**Provided material:**
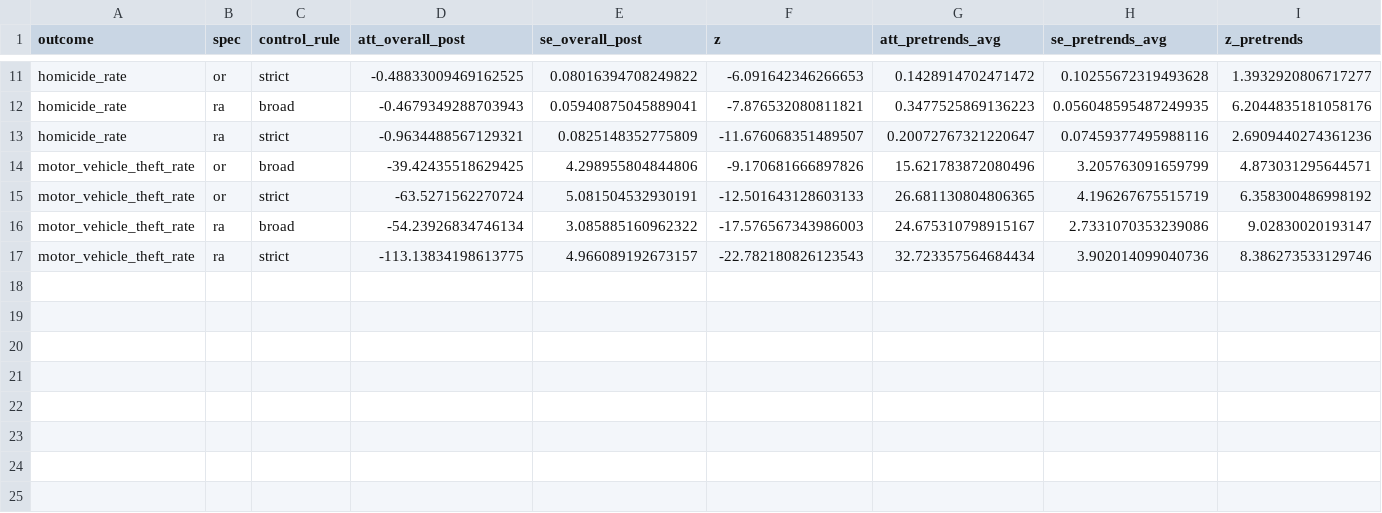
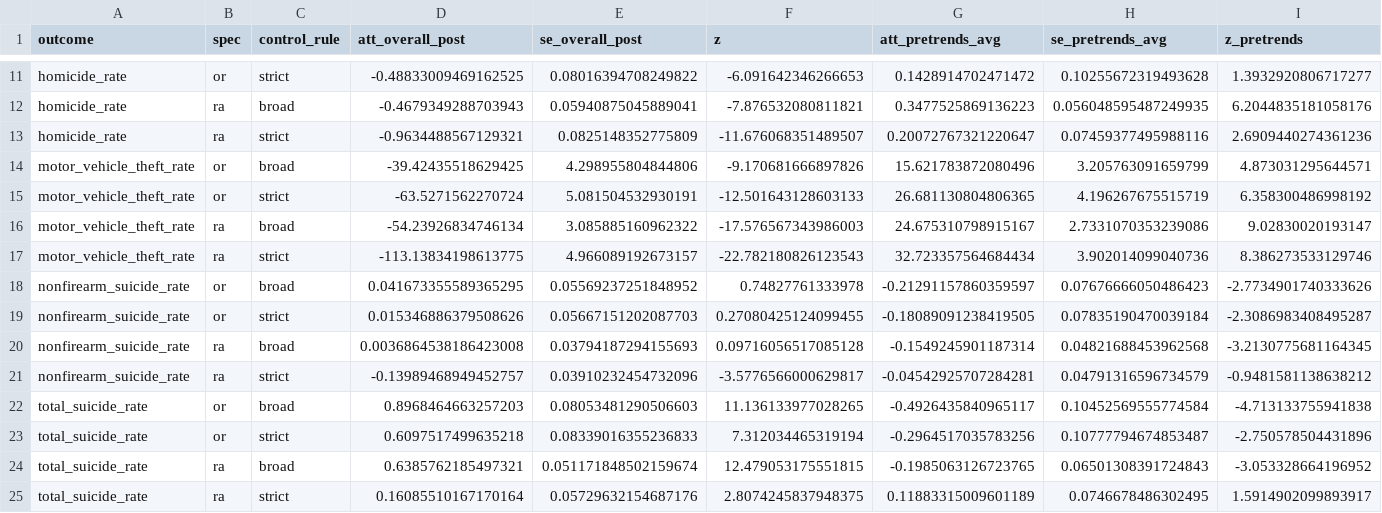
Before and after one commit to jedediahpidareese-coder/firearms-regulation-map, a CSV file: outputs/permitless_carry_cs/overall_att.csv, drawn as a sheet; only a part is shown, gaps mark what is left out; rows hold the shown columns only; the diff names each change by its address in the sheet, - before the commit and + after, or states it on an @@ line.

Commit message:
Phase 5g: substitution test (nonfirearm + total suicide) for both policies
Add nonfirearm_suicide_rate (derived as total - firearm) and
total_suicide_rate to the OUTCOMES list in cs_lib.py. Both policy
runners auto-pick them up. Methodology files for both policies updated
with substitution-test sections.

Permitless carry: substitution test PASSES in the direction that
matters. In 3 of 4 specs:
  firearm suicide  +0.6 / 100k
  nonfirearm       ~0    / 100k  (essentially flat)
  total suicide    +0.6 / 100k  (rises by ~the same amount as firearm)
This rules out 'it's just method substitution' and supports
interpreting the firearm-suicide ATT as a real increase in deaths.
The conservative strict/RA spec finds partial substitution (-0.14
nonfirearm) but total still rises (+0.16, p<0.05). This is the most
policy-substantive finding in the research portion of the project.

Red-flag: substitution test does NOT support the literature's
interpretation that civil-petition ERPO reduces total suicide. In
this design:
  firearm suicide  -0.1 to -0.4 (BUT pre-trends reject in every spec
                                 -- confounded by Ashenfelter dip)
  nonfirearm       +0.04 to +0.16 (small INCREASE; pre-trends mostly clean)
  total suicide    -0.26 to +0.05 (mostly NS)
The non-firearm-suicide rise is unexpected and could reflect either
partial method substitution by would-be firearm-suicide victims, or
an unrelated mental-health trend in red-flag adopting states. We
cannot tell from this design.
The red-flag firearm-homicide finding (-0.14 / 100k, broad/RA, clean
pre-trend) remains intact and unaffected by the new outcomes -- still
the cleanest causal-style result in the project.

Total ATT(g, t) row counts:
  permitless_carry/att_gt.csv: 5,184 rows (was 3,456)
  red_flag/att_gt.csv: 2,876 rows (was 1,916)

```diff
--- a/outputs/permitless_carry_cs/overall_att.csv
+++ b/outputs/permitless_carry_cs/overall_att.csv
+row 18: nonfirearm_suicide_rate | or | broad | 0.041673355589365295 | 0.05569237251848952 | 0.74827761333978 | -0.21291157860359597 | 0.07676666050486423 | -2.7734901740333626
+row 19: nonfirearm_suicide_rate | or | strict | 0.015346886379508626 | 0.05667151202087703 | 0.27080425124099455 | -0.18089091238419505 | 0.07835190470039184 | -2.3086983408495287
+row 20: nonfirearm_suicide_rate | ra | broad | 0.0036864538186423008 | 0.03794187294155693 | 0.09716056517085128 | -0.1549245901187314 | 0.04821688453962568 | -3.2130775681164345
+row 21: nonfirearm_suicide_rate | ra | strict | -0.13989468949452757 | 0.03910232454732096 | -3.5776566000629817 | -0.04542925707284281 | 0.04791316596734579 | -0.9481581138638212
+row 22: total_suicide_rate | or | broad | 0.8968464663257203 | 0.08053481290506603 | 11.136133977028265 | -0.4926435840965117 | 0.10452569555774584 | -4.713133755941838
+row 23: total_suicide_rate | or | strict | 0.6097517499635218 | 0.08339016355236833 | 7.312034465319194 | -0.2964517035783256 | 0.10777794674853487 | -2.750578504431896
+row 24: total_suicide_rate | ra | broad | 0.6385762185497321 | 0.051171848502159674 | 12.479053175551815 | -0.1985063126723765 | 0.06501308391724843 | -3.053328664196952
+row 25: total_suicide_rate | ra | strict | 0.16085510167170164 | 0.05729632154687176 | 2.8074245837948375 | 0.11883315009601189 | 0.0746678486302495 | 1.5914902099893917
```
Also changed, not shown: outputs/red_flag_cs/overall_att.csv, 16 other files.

**Exercise brief:** Provide an exact copy of only the lines from the beginning of the entries through the line containing "total_suicide_rate to the", both ends included, with no pictures.

**Completed exercise:**
Before and after one commit to jedediahpidareese-coder/firearms-regulation-map, a CSV file: outputs/permitless_carry_cs/overall_att.csv, drawn as a sheet; only a part is shown, gaps mark what is left out; rows hold the shown columns only; the diff names each change by its address in the sheet, - before the commit and + after, or states it on an @@ line.

Commit message:
Phase 5g: substitution test (nonfirearm + total suicide) for both policies
Add nonfirearm_suicide_rate (derived as total - firearm) and
total_suicide_rate to the OUTCOMES list in cs_lib.py. Both policy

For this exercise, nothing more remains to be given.